Few things in life are quite as gratifying as making the jump from renter to homeowner. Being handed the keys to your first home is among the most important steps on the path to adulthood and will fill you with a tremendous sense of accomplishment. However, since homes are typically the most expensive purchases people make in their lifetimes, saving up for one’s first house and getting approved for a mortgage loan requires work. Fortunately, provided you’re armed with the proper tips, the home buying process can be considerably less stressful.
Take Care of Existing Debt
You’d be hard-pressed to find a mortgage lender who’s willing to take a chance on applicants with massive amounts of outstanding debt. While it’s true that the vast majority of Americans live with some level of debt, being saddled with a considerable amount of it won’t help your chances of mortgage approval. With this in mind, make an effort to pay down – or pay off – any outstanding debt before you start submitting mortgage applications. This may mean having to postpone the purchase of your first home, but patience in this matter can help improve your overall credit and be a boon to your chances of approval.
If you absolutely can’t wait to start submitting mortgage applications, consider reaching out to close friends or family members who can afford to give you a loan. The sooner your debt is reduced, the sooner you can start seeking out lenders. However, before entering into this kind of arrangement, make sure the repayment terms are fully understood by every party involved. No matter how important homeownership is to you, it shouldn’t come at the expense of important relationships.
Postpone Large Purchases
To maximize your chances of mortgage approval, it’s recommended that you postpone any large purchases in the lead-up to your application being submitted. Since lenders generally don’t look favorably upon existing debt, you’d be wise to avoid accumulating additional debt while your application is under review. So, if you suddenly find yourself in need of a new car, television, computer or heavy-duty appliance, consider how badly you actually need the item in the short term. If the item in question is absolutely essential, do not buy it on credit. Alternatively, if it’s something you can wait on, hold off on making the purchase until after your application has been approved.
Avoid Leaving Your Job
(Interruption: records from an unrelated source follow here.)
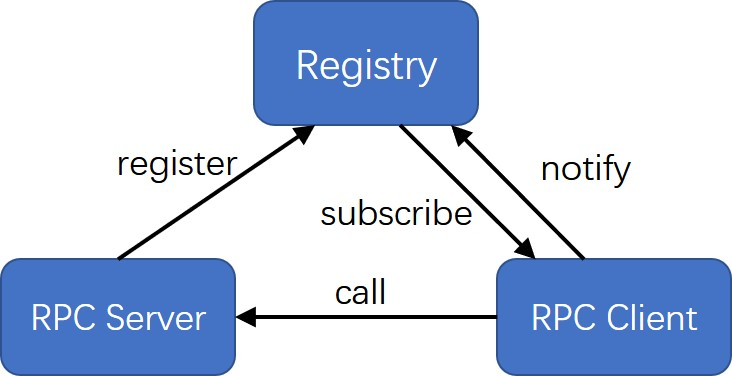
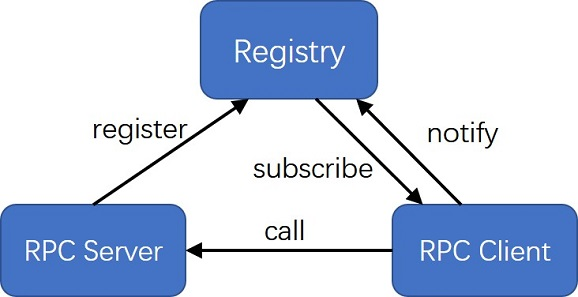
initialization

diff --git a/README.md b/README.md
@@ -1,2 +1,7 @@
 # ToyRPC
+
 A toy RPC  framework based on Netty, ZooKeeper and Spring.
+
+## Design
+
+![RPC Design](https://raw.githubusercontent.com/Wan-Ge/ToyRPC/master/design.jpg)
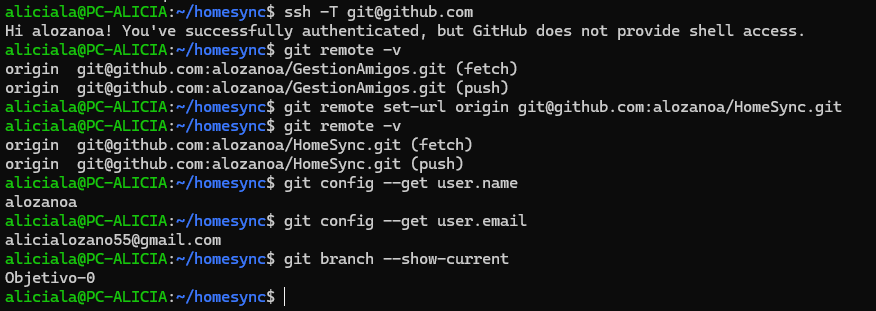
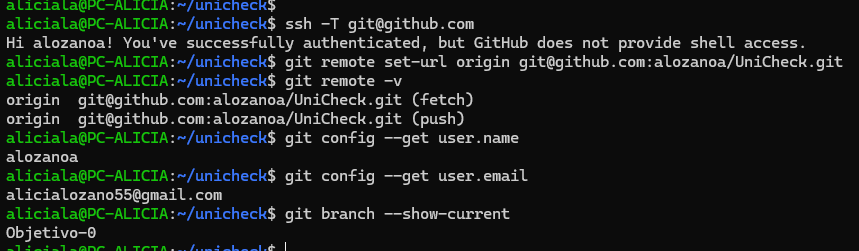
actualización problema

Changed region(s): [[0.0, 0.0, 0.9988, 1.0]]

diff --git a/README.md b/README.md
@@ -1,26 +1,20 @@
-# HomeSync
+# Unicheck
 
 ## Descripción del Problema
 
-Soy una madre con familia numerosa y tengo el siguiente problema, me cuesta organizarme con mi pareja para las tareas de la casa y de la familia en general ya que ambos trabajamos. Varias veces nos hemos olvidado de alguna actividad extracurricular de nuestros hijos o en el último momento nos hemos dado cuenta de que ambos estamos ocupados y no podemos llevar a nuestro hijo a la actividad que tiene. Además, para tema limpieza y de la compra solemos llevar un descontrol de que cosas ha comprado la otra persona o que tareas de limpieza deberíamos realizar.
+Los estudiantes de Bachillerato, sobre todo en el último año, siempre se encuentran con la preocupación de si con las notas que tienen ahora mismo tienen la posibilidad de entrar en la carrera de sus sueños o no, sobre todos aquellos que suelen tener una nota baja. Además cada carrera tiene su ponderación dependiendo de la notas por lo que le díficulta saber que deberían sacar para en cada asignatura para poder entrar.
 
-## Funcionamiento previsto
+## Datos necesarios
 
-Para solucionar el problema crearemos una página web donde tendremos tres funcionalidades:
+Los datos necesarios para resolver este problema los obtendremos tando de los usuarios que vayan a consultar, como obteniendolos de páginas web publica.
 
-- Un "calendario" interactivo donde los usuarios podrán añadir las actividades del día, pudiendolas clasificar como "Actividades de hijos" o de mama o de papa.
+## Funcionamiento previsto del problema
 
-- Un sección de tareas a realizar del día, que la web se encargará de asignar las tareas equitativamente entre los padres(usuarios) dependiendo de las horas ocupadas del día. Además por cada "Actividades de hijos" se podrá crear una o dos tarea automaticamente en motivo de llevar a "x" .
-
-- Y una ultima sección para la compra donde ambos podrán añadir productos o quitar productos de la lista.
-
-Todos los datos seran introduccidos por los usuarios ya sea redactado en un txt o por la misma interfaz.
+Nuestro programa necesitará extraer la información de los boletines de nota de los usuarios, además de extraer la información importante de los html donde se encuentra la información de las universidades. También debería analizar y calcular con la información ya obtenida la probabilidad que tiene un usuario de entrar dependiendo de las opciones que haya elegido
 
 ## Juego de Rol
 
 ![Fotografía de la tarjeta de rol cliente](cliente.jpeg)
-
-![Fotografía de la tarjeta de rol desarrollador](desarrollador.jpeg)
 
 ## Configuración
In addition to viewing outstanding debt as a red flag, many lenders are wary of giving mortgages to applicants who lack gainful employment. A mortgage is a tremendous responsibility – one that will be with you for most of your life. Unless you’re independently wealthy or have an enormous amount in savings, you’ll need a job in order to honor your monthly mortgage obligations. As such, submitting a mortgage application when you’re between jobs is unlikely to work out in your favor. Unless you’re unbearably miserable with your current career, it’s in your best interest to stick it out until a decision has been reached regarding your application. Of course, this isn’t to say that you should remain in a completely untenable or outright abusive situation.
Stick to Mortgages You Can Comfortably Afford
There’s nothing wrong with striving to afford the home of your dreams. However, depending on how much money you make and what part of the country you hail from, your dream home may be financially out of your reach. Unfortunately, in spite of having insufficient finances, many people take on mortgages they simply can’t afford. Not only can an exorbitant mortgage drain your personal finances, it also stands to negatively impact your credit. If you’re consistently delinquent with your mortgage payments, your credit is likely to suffer, and you may ultimately find yourself facing foreclosure. No home is worth this level of hassle, so when exploring mortgage options, stick to ones you can comfortably afford. Furthermore, determine how much you’ll pay in property taxes and educate yourself on homeowner exemption before accepting a mortgage loan.
Nothing quite compares to the satisfaction you’ll feel when moving into your first home. For many adults, purchasing a home represents the culmination of years of hard work and smart saving. While owning a home can fill you with a sense of pride and accomplishment, the actual home buying process can be difficult to navigate. First-time home buyers looking to take the hassle out of finding their ideal residence should put the previously discussed pointers to good use.